FROM THE MINUTE TO THE MASSIVE. Crane flies (Tipula spp.) are another type of fly that's currently on-the-wing; however, these massive flies are much easier to spot (and photograph!) compared to midge flies. Crane flies look like giant, mutant mosquitoes; a startling image outside of a sci-fi movie. Fortunately, these flies also do not possess mosquito-like piercing-sucking mouthparts, so they do not bite. However, large numbers of crane flies flittering above lawns can be a real nuisance, particularly when they find their way into homes.

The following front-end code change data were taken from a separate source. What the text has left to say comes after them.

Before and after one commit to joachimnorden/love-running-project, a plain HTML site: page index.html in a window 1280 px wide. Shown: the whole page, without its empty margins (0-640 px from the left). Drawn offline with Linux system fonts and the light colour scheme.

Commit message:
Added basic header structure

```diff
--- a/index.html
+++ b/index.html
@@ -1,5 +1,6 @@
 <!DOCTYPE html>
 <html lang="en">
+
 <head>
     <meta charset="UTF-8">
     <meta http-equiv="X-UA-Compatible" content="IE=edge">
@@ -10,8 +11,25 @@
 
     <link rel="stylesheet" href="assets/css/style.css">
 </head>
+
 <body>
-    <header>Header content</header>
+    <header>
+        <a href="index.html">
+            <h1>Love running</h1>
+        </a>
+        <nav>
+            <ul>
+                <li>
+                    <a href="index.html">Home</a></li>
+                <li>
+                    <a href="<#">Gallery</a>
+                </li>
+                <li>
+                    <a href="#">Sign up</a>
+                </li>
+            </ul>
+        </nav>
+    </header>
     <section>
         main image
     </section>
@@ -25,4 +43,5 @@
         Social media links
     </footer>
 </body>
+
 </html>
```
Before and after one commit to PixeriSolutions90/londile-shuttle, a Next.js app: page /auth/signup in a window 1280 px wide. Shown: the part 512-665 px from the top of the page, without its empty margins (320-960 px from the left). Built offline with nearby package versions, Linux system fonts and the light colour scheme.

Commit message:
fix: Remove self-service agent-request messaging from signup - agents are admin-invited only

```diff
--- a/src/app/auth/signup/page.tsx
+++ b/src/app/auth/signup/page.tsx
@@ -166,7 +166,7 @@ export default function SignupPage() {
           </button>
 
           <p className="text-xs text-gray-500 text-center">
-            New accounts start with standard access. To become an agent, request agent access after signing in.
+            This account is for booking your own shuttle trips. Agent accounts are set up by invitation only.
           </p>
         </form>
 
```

The larvae of most species of crane flies feed on decaying organic matter in the soil, and they especially appreciate areas that are continuously moist. The larvae of crane flies that feed beneath turfgrass are called "leatherjackets" because of their tough, leathery exoskeleton. Like the adults, these legless maggots occasionally appear en masse spilling onto driveways or sidewalks. Such a dramatic appearance may signal that the lawn has a thatch problem since the larvae are particularly fond of decaying thatch. However, the species found in
The same cannot be said for two non-native species that have been found in the northeastern states and eastern
HOME SPACE INVADERS. This is the time of the year when a number of insects are poised to make their way into homes. In fact, some are already knocking at the door! Common home-crashers include: hackberry psyllids (Pachypsylla spp.); the boxelder bug (Boisea trivittatus); the western conifer seed leaffooted bug (Leptoglassus occidentalis); the attic fly (a.k.a. cluster fly) (Pollenia rudis); the notorious multicolored Asian lady beetle (Harmonia axyridis); and the soon-to-be most notorious brown marmorated stink bug (Halyomorpha halys).
With the exception of the psyllids, Asian lady beetles, and occasionally boxelder bugs, most of these home space invaders are too large to squeeze through all but the largest of the openings into our homes. Leaffooted bugs and marmorated stink bugs are good examples. Although they may loiter on window screens, no doubt planning a little breaking-and-entering, they're too large to fit through the screens. However, the large opening created by a worn-out exterior door sweep may as well have a flashing neon "Enter Here" sign hanging above it. Leave the garage door up? Say hello to my little friends! An ounce of prevention is worth a pound of bugs.